Shore is joining with the Essex County Community Foundation
(ECCF) and the Boston Foundation
to present an evening of music and conversation with Peter Buffett in the Trustey Family Theatre on February 8. Buffett, the Emmy Award-winning son of billionaire investor Warren Buffett, will perform and engage the audience in an interactive, musical dialogue about life's purpose, opportunities, and meaning. Using his own life story, Buffett will discuss how important it is for each person to define his or her own path, regardless of their wealth or background.
A Concert and Conversation with Peter Buffett
February 8, 2018 • 7:00 p.m. • Shore Country Day School • 545 Cabot Street, Beverly
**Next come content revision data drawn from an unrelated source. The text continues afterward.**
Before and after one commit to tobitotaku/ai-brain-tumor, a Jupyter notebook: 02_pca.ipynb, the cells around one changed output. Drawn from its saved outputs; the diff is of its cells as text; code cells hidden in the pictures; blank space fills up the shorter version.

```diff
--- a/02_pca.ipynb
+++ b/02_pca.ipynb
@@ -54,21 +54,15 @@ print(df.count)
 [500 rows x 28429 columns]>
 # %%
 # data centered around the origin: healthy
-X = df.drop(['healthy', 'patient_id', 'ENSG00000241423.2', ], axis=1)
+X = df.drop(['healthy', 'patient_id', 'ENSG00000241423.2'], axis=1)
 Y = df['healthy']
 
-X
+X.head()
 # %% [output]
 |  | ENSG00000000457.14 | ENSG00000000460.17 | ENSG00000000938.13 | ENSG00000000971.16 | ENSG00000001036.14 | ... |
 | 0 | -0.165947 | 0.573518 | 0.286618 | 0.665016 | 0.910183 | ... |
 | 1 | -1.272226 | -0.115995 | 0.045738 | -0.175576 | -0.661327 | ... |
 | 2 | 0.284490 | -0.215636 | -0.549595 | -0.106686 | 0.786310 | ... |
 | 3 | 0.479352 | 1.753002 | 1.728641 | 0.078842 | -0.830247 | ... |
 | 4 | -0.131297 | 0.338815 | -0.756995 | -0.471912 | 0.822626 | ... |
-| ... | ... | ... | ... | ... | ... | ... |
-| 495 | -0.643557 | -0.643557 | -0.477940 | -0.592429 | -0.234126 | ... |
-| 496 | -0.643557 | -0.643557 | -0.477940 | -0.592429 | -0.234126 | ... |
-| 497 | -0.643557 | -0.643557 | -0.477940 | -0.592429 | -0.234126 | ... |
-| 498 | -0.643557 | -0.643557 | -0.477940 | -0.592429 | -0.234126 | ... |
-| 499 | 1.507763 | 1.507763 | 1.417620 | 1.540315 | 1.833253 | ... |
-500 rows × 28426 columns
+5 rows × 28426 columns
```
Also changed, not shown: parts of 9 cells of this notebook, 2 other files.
Refreshments will be served beginning at 5:45 p.m., and dessert and a book-signing with Buffett will follow the program.
To attend, RSVP by February 1 to one of the following contacts:
A musician, composer, writer, and philanthropist, Buffett is an Emmy Award winner, New York Times
best-selling author, and co-chair of the NoVo Foundation
, a grant-making organization that aims to catalyze a transformation in global society, moving from a culture of domination to one of equality and partnership.
Through the foundation, Buffett supports the development of capacities in people—individually and collectively—to help create a caring and balanced world. NoVo envisions a world that operates on the principles of mutual respect, collaboration, and civic participation, thereby reversing the old paradigm predicated on hierarchy, violence, and the subordination of girls and women.
In Buffett's best-selling book, Life is What You Make It, which forms the basis for his evening of music and conversation, the author elaborates on his view of the world and of philanthropy, and shares the strong set of values given to him by his trusting and broadminded mother, his industrious and talented father, and the many life teachers he has met along the way.
Today’s society, Buffett argues, has begun to replace a work ethic—relishing what you do—with a wealth ethic—honoring the payoff instead of the process. We confuse privilege with material accumulation, character with external validation, he believes. Yet, according to Buffett, by focusing more on substance and less on reward, we can open doors of opportunity and strive toward a greater sense of fulfillment.
Through this lens, Buffett argues that it becomes easy to recognize the equal dignity and value of every human life. We can see that our journey in life rarely follows a straight line, but often encounters false starts, crises, and blunders. How we push through and persevere in these challenging moments is where we begin to create the life of our dreams—from discovering our vocations to living out our bliss to giving back to others.
Born in Omaha, Nebraska, Buffett began his career in San Francisco writing music for commercials. He later recorded numerous albums with Narada Records, Epic, and Hollywood Records, releasing his Emmy-winning album, titled Ojibwe, on his own label, BisonHead.
Buffett's music earned him invitations to score film and television work. Highlights include the fire dance scene in the Oscar-winning film Dances With Wolves and the entire score for 500 Nations, the eight-hour miniseries produced by Kevin Costner for CBS. Buffett’s theatrical production, Spirit—The Seventh Fire, was performed on the National Mall for the Smithsonian’s opening of the National Museum of the American Indian.
The Boston Foundation is one of the nation's oldest and largest community foundations, a center of overlapping partnerships and networks dedicated to making life better for everyone in the Boston region. Since its founding in 1915, the Boston Foundation has made $1.8 billion in total grants.
The Essex County Community Foundation educates the area's nonprofit leaders in sound business practice, and connects those leaders with local funding to support their work.